Musk is also one of the co-founders of OpenAI, one of the leading companies in the field and on a quest to develop the world's first artificial general intelligence (AGI). The company claims it can deliver a machine with the reasoning capabilities of a human being, while keeping the whole process transparent and putting safety as a top priority.
It's not a secret that Elon Musk is one of the biggest critics of AI tech, but he's also worried that OpenAI won't be able to keep all of its promises. Soon after MIT Technology Review published a report on the culture of secrecy the company has adopted, Musk took aim at Dario Amodei - a former Google engineer that is now leading OpenAI's efforts - noting that he can't be trusted to prioritize safety.
The Tesla CEO noted that all companies doing advanced AI development should be regulated by governments and the UN, Tesla included. Musk officially left OpenAI in February 2019, which has since shifted its focus towards proprietary technology and playing with its public image to secure more funding from investors.
In 2019, OpenAI enlisted Microsoft as their "preferred partner," which is pouring $1 billion and a chunk of its vast Azure infrastructure into AGI development. The worrying aspect is that OpenAI has been transitioning from a non-profit to something that more closely resembles a profit-driven organization that's willing to license pre-AGI (sub-human level artificial intelligence) to third parties.
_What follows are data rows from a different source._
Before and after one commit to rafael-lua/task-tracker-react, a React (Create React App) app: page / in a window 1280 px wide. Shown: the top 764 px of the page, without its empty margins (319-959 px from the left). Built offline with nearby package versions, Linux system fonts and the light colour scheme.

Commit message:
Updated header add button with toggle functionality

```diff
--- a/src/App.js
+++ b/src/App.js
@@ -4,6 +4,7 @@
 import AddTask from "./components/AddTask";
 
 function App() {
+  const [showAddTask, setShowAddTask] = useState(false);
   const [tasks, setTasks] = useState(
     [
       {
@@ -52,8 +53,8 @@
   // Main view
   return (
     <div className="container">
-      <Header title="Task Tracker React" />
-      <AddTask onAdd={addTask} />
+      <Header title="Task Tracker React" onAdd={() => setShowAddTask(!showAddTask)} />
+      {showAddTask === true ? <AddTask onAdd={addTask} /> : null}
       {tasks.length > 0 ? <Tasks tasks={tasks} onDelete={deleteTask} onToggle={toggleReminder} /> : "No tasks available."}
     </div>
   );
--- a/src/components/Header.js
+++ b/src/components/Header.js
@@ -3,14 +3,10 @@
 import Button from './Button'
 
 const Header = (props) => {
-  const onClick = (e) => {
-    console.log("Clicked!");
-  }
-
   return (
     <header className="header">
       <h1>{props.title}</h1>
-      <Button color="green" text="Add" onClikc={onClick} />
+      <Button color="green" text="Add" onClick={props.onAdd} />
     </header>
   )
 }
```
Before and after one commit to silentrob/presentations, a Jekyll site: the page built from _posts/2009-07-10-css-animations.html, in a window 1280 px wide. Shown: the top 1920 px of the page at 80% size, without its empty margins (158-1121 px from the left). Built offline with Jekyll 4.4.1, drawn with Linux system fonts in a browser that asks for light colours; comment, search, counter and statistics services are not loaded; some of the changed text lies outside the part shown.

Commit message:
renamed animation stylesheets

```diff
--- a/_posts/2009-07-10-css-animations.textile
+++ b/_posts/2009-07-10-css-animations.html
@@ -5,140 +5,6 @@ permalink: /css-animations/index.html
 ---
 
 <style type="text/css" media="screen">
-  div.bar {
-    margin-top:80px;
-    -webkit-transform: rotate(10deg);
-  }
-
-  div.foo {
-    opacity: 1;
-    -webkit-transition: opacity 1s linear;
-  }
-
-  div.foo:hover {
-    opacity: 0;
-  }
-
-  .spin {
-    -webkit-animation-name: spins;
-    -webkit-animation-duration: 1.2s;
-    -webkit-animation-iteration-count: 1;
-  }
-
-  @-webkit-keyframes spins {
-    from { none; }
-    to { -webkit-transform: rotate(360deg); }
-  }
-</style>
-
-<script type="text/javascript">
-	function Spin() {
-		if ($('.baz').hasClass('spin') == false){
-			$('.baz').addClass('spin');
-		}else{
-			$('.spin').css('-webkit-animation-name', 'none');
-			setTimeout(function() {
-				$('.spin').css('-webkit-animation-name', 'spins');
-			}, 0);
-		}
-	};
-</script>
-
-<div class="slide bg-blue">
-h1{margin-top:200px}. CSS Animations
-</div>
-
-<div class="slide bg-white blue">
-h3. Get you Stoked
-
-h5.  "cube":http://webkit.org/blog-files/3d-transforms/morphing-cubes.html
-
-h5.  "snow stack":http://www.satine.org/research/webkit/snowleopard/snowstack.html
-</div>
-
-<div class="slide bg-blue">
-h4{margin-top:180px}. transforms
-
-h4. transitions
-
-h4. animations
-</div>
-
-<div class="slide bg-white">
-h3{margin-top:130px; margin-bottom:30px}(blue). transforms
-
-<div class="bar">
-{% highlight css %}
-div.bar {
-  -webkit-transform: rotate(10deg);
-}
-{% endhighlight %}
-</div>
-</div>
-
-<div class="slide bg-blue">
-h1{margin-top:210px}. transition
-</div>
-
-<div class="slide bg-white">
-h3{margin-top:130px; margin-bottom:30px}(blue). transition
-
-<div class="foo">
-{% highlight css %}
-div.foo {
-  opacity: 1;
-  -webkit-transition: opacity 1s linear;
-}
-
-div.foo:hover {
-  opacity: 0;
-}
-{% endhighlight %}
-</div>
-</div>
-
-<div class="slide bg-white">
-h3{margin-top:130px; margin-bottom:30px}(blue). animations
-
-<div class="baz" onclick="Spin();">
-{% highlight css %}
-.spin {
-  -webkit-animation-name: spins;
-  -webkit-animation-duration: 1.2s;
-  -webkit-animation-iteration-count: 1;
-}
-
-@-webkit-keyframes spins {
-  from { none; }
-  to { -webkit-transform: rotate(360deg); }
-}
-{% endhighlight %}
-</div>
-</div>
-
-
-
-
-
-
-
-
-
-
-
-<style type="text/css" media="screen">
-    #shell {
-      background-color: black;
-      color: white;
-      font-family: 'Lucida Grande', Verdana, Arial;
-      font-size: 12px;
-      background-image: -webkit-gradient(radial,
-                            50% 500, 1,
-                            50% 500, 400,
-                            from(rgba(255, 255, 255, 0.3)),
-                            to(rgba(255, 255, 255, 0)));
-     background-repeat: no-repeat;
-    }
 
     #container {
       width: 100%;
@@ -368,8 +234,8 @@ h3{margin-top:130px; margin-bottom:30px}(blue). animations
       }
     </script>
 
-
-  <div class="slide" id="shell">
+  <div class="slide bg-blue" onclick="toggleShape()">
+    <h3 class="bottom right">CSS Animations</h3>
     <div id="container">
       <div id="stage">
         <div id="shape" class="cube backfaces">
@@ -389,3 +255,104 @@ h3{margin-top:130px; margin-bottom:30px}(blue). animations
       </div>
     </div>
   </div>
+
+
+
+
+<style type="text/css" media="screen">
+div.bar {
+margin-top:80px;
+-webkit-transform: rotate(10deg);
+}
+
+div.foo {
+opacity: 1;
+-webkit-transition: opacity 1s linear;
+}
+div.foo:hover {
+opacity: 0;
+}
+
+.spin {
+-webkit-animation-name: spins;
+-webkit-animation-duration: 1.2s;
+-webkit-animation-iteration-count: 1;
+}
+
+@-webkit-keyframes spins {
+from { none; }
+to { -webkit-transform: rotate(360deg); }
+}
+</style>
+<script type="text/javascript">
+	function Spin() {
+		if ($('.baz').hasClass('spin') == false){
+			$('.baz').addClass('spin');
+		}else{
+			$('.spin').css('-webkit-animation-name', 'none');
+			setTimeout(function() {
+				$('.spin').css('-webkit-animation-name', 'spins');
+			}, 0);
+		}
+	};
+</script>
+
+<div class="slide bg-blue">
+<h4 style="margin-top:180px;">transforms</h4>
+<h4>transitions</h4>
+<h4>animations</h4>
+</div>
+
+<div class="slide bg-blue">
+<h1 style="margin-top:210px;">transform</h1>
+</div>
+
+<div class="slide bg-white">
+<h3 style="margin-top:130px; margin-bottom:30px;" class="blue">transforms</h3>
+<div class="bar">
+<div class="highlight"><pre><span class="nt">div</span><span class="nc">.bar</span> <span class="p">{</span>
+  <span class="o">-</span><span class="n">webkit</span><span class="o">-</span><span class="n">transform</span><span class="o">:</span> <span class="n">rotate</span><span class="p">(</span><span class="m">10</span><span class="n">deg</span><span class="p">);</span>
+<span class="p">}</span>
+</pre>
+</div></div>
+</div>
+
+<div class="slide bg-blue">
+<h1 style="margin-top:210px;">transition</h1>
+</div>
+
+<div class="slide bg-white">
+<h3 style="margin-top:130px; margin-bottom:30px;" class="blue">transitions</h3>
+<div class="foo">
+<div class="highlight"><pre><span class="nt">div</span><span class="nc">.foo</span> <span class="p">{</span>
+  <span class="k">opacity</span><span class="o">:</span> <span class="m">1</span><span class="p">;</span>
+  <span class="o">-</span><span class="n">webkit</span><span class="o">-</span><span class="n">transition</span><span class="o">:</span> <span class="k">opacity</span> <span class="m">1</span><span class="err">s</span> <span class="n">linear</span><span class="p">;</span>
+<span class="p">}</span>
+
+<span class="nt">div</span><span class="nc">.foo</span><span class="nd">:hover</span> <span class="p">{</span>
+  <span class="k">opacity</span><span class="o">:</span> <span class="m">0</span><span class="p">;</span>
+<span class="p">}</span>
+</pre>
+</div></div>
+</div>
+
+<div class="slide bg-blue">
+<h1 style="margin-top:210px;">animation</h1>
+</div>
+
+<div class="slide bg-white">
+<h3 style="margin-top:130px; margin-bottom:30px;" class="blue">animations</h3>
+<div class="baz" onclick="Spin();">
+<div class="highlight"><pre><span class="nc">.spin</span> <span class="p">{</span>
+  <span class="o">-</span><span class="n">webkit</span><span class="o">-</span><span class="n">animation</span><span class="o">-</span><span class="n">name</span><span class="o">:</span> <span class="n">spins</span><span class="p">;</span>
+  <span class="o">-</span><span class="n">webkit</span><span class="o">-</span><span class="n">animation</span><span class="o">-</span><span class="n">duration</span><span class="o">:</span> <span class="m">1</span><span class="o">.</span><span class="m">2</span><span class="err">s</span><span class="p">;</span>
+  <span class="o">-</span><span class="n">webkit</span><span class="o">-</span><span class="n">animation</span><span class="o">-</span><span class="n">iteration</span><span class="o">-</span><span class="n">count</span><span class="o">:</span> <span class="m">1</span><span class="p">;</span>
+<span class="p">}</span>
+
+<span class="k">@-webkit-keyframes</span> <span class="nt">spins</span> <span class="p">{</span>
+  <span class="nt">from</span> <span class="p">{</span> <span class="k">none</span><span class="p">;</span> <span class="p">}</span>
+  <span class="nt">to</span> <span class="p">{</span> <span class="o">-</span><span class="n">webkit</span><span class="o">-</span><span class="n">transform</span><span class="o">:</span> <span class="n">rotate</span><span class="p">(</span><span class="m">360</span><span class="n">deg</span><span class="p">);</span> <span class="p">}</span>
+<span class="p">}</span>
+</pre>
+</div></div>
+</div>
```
This doesn't align well with their public image and officially-stated mission of "enacting the path to safe artificial intelligence."
In the meantime, Elon Musk has founded Neuralink to work on a different approach that would instead create symbiosis between man and machine, one step at a time.